Linux - NewbieThis Linux forum is for members that are new to Linux.
Just starting out and have a question?
If it is not in the man pages or the how-to's this is the place!
Welcome to LinuxQuestions.org, a friendly and active Linux Community.
You are currently viewing LQ as a guest. By joining our community you will have the ability to post topics, receive our newsletter, use the advanced search, subscribe to threads and access many other special features. Registration is quick, simple and absolutely free. Join our community today!
Note that registered members see fewer ads, and ContentLink is completely disabled once you log in.
If you have any problems with the registration process or your account login, please contact us. If you need to reset your password, click here.
Having a problem logging in? Please visit this page to clear all LQ-related cookies.
Introduction to Linux - A Hands on Guide
This guide was created as an overview of the Linux Operating System, geared toward new users as an exploration tour and getting started guide, with exercises at the end of each chapter.

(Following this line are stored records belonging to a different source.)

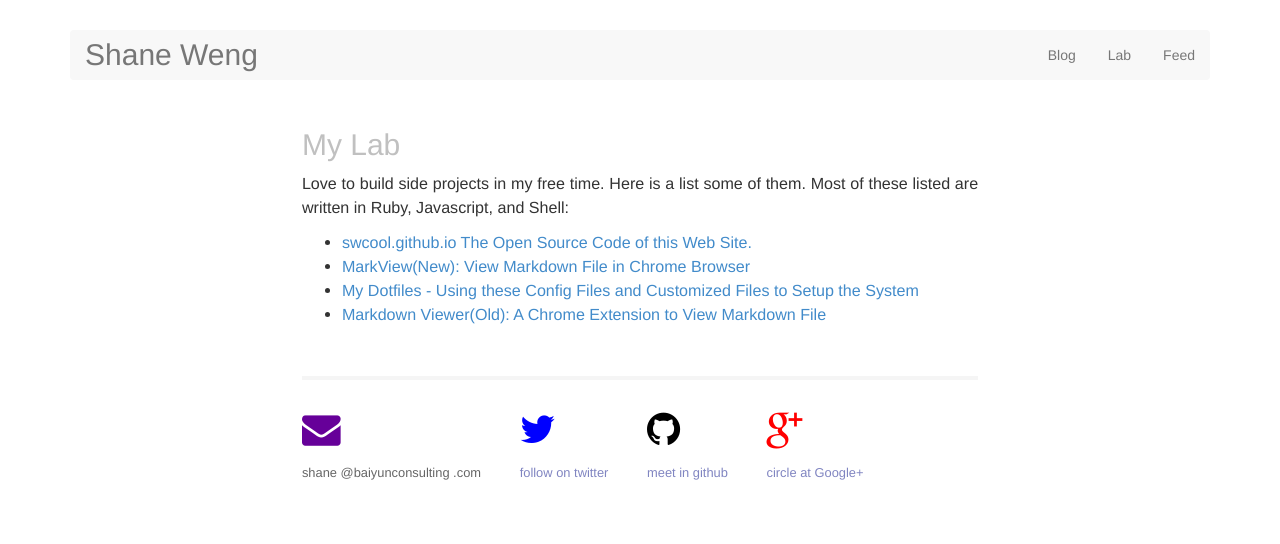
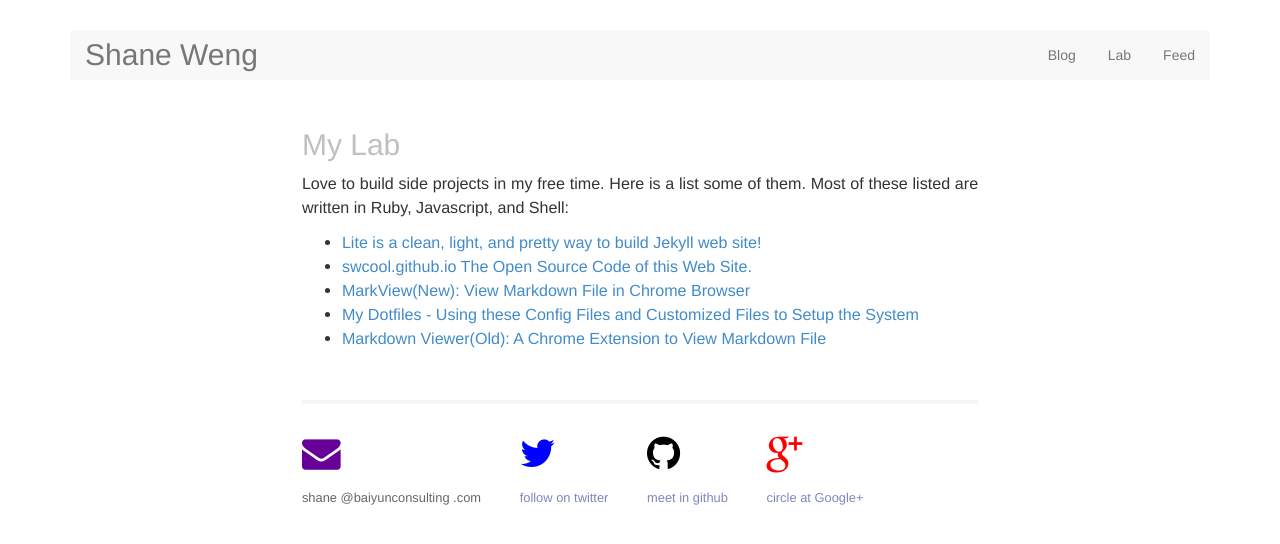
Before and after one commit to swcool/swcool.github.io, a Jekyll site: the page built from lab.html, in a window 1280 px wide. Shown: the top 544 px of the page. Built offline with Jekyll 4.4.1, drawn with Linux system fonts in a browser that asks for light colours; Markdown is read by kramdown in place of the engine named in the settings.

Commit message:
update lab with lite project

```diff
--- a/lab.html
+++ b/lab.html
@@ -10,10 +10,15 @@ categories: lab
 
   <ul class="listing">
     <li>
+      <a href="https://github.com/swcool/lite">
+        Lite is a clean, light, and pretty way to build Jekyll web site!
+      </a>
+    </li>
+    <li>
       <a href="https://github.com/swcool/swcool.github.io">
         swcool.github.io The Open Source Code of this Web Site.
       </a>
-     </li>
+    </li>
     <li>
       <a href="https://chrome.google.com/webstore/detail/markview/iaddkimmopgchbbnmfmdcophmlnghkim">
         MarkView(New): View Markdown File in Chrome Browser
```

For more advanced trainees it can be a desktop reference, and a collection of the base knowledge needed to proceed with system and network administration. This book contains many real life examples derived from the author's experience as a Linux system and network administrator, trainer and consultant. They hope these examples will help you to get a better understanding of the Linux system and that you feel encouraged to try out things on your own.
Click Here to receive this Complete Guide absolutely free.
Newbie yes, to Linux...
ThinkPad 600e has run UBUNTU 6.x with no problems, WIN XP, WIN 98 SE no problems, Slackware 9.x w/barei no problems (except of course the ever popular no sound and no acx-100 support)
Wait for it...
Slackware 11 huge26.s no mouse movement. Cursor shows up but remains in the center of the screen (KDE) and can not be moved by either the TrackPoint mouse built into the keyboard, an external PS/2 mouse, or by keyboard control.
Have already looked at xorg.conf and played with the mouse identifiers and drivers to no avail any ideas?
I've been playing around with Linux for about a month now and it's fascinating, I started PC'ing back when a good command of DOS was essential so I feel great about being able to poke and peek around in linux but so many of you youngsters talk in shorthand these days it's kind of hard to differentiate between distros and kernels when tracking down potential cures for my (probably self inflicted) ills. So here's your chance to talk down to an experienced newbie.
Go ahead hurt me, I learn reams from my mistakes...
The easist thing to do would be to boot the laptop with a live distro. You mentioned Ubuntu, so if you have live Ubuntu, boot it up, read the xorg.conf file, and copy it down, or just email it to yourself (assuming the mouse works in the live distro). Then import that xorg.conf file and use it under slackware. You'll have to kill X and restart it to have the new config used.
Sorry, while I was familiarizing my self with this forum's layout I found the solution to my problem. I should have tried searching using a common misstating of the TrackPoints nomenclature. Any how as I suspected, I indeed had self inflicted this woe upon my self. I failed to install the kernel modules from the extra section of my slackware install disks. After following the detailed instructions -damn I lost the link- well I'll hunt it down and give credit where credit is due here shortly, I now have mouse functionality. Now on to sound and acx headaches...
Thanks anyhow glad to see someone is watching.
I found my benifactor
after reading this post I followed the directions and lo and behold I had mouse !!!
Registered: Oct 2005
Distribution: Slackware 11.0 (184.108.40.206)
As you've installed huge26.s kernel you need to install the kernel modules for kernel 220.127.116.11.
Here's how to do it:
- Insert Slackware CD 2.
- Open konsole (if you use KDE)
- su (to switch to root user)
- enter your root password
- mount /mnt/cdrom (to have access to your CDROM)
- cd /mnt/cdrom/extra/linux-18.104.22.168/
- installpkg kernel-modules-22.214.171.124-i486-1.tgz
- umount /mnt/cdrom (to be able to remove your CDROM)
- exit (exit console as root user)
If you want to install other packages from extra, just cd to the application directory and type in: installpkg *.tgz
When you're done do the umount operation and exit
And as ricardson suggests, spend some time to read documentation. As a newbie it can be hard and tedious but that's the way to learn and you won't regret it. It's rewarding to know that stuff.
No problem man. Glad you found the solution. Please do post the url of where you found the solution, or just what modules you needed to add. Someboody will have the same problem in the future, and having the solution posted will be a great help to them.
I run debian sid on a T42 thinkpad. I love it, and have kernel support for my built in wifi, but getting all the thinkpad keys to function was an uphill battle. I found good solutions at http://thinkwiki.org/wiki/Installing...a_ThinkPad_T42
That helped getting the thinkpad keys and suspend to work. Obviously debian specific on that page, and the wifi info is outdated, as 2.6.16 or 2.6.17 now has support built in.